:: Data to use ::
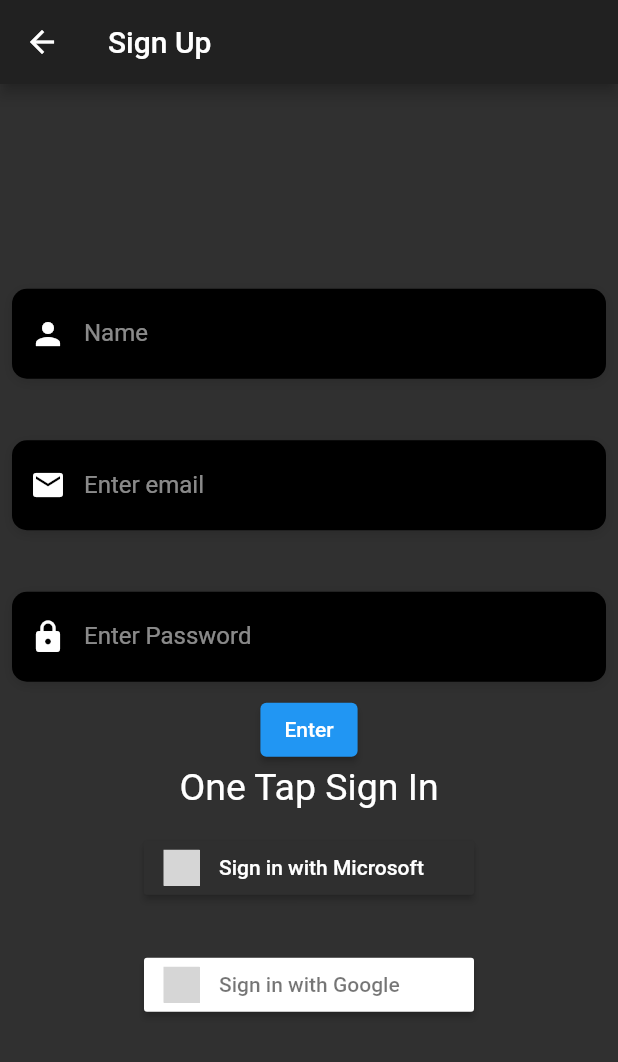
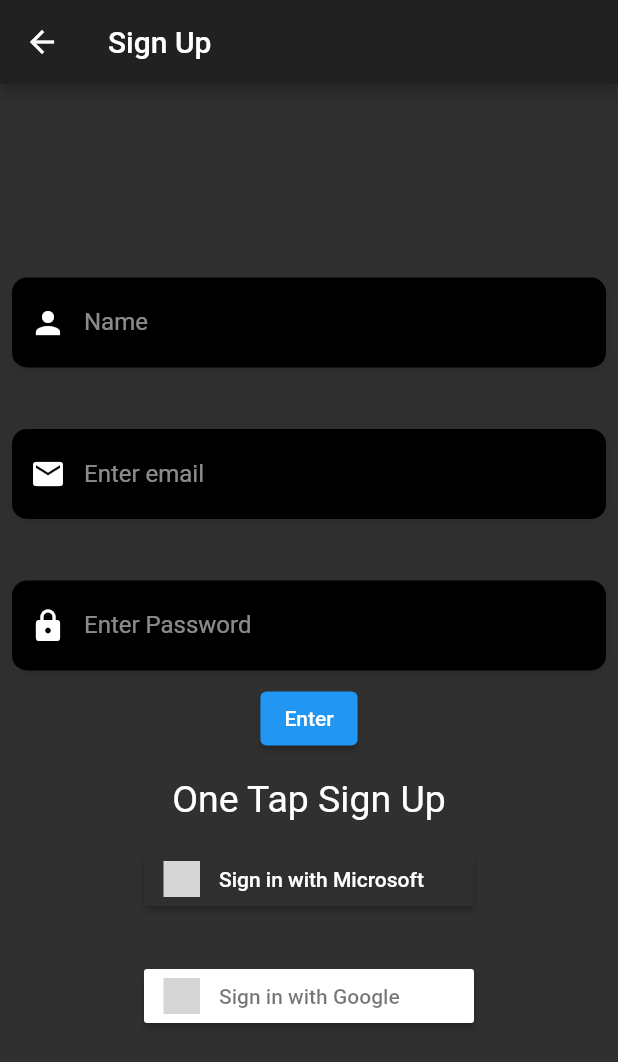
Before and after one commit to brimatechgit/sankofa_sme_exec, a Flutter app: the screen it shows after launch, after a tap on "Sign Up", on a phone screen of 412 x 824 dp. Shown: the top 1062 px of the screen. Run offline on Flutter 3.47's test engine with Material 2 defaults, Android fonts, the phone set to English and light mode, and no system bars; our stand-ins replace cloud_firestore, email_validator, expansion_tile_card, firebase_auth, firebase_core, flutter_signin_button and 4 more; missing offline and left inert: dart:html, email_auth, filter_list, firebase_auth_oauth, flutter_email_sender, flutter_facebook_auth and 2 more; accounts and stored records are empty; network calls fail; Roboto replaces fonts that are missing (OpenSans); grey boxes are pictures that could not be loaded.

Commit message:
sme changes

```diff
--- a/lib/screens/loginPages/signInUpPage.dart
+++ b/lib/screens/loginPages/signInUpPage.dart
@@ -46,34 +46,47 @@ class SignInUpPage extends StatelessWidget {
       ),
       body: Center(
         child: Column(mainAxisAlignment: MainAxisAlignment.center, children: [
-          Text('Welcome to sankofa SME,'),
+          SizedBox(
+              width: 250, height: 250, child: Image.asset('/diagnostic.png')),
           SizedBox(height: 25.0),
-          ElevatedButton(
+          SizedBox(
+            width: 250,
+            child: ElevatedButton(
+              style: ElevatedButton.styleFrom(
+                  shape: RoundedRectangleBorder(
+                    borderRadius: BorderRadius.circular(12), // <-- Radius
+                  ),
+                  padding: EdgeInsets.all(22)),
               child: Text('Sign Up'),
               onPressed: () {
                 Navigator.push(context,
                     MaterialPageRoute(builder: (context) => SignUpPage()));
               },
             ),
+          ),
+          Row(
+            mainAxisAlignment: MainAxisAlignment.center,
+            children: [
               Padding(
                 padding: const EdgeInsets.all(15.0),
                 child: Text(
-              ' - OR - ',
+                  'Already have an account? ',
                   style: TextStyle(
                     fontSize: 22.0,
                   ),
                   textAlign: TextAlign.center,
                 ),
               ),
-          ElevatedButton(
+              TextButton(
                 child: Text('Sign In'),
                 onPressed: () {
                   // ignore: unnecessary_statements
                   // send();
-              sendEmail('tshepang@sankofa.digital');
                   Navigator.push(context,
                       MaterialPageRoute(builder: (context) => SignInPage()));
                 },
+              )
+            ],
           ),
         ]),
       ),
--- a/lib/screens/loginPages/signUpPage.dart
+++ b/lib/screens/loginPages/signUpPage.dart
@@ -300,8 +300,11 @@ class _SignUpPageState extends State<SignUpPage> {
             }
           },
         ),
+        SizedBox(
+          height: 15.0,
+        ),
         Text(
-          'One Tap Sign In',
+          'One Tap Sign Up',
           style: TextStyle(fontSize: 25.0),
         ),
         Padding(
--- a/pubspec.yaml
+++ b/pubspec.yaml
@@ -65,8 +65,8 @@ flutter:
   # the material Icons class.
   uses-material-design: true
   # To add assets to your application, add an assets section, like this:
-  # assets:
-  #   - images/a_dot_burr.jpeg
+  assets:
+    - diagnostic.png
   #   - images/a_dot_ham.jpeg
   # An image asset can refer to one or more resolution-specific "variants", see
   # https://flutter.dev/assets-and-images/#resolution-aware.
```
Also changed, not shown: assets/diagnostic.png (added). Lines whose indentation alone changed are shown as unchanged.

:: Activity ::
State how many lines in the entries hold "images". Nothing should come before or after the number.

:: Task answer ::
3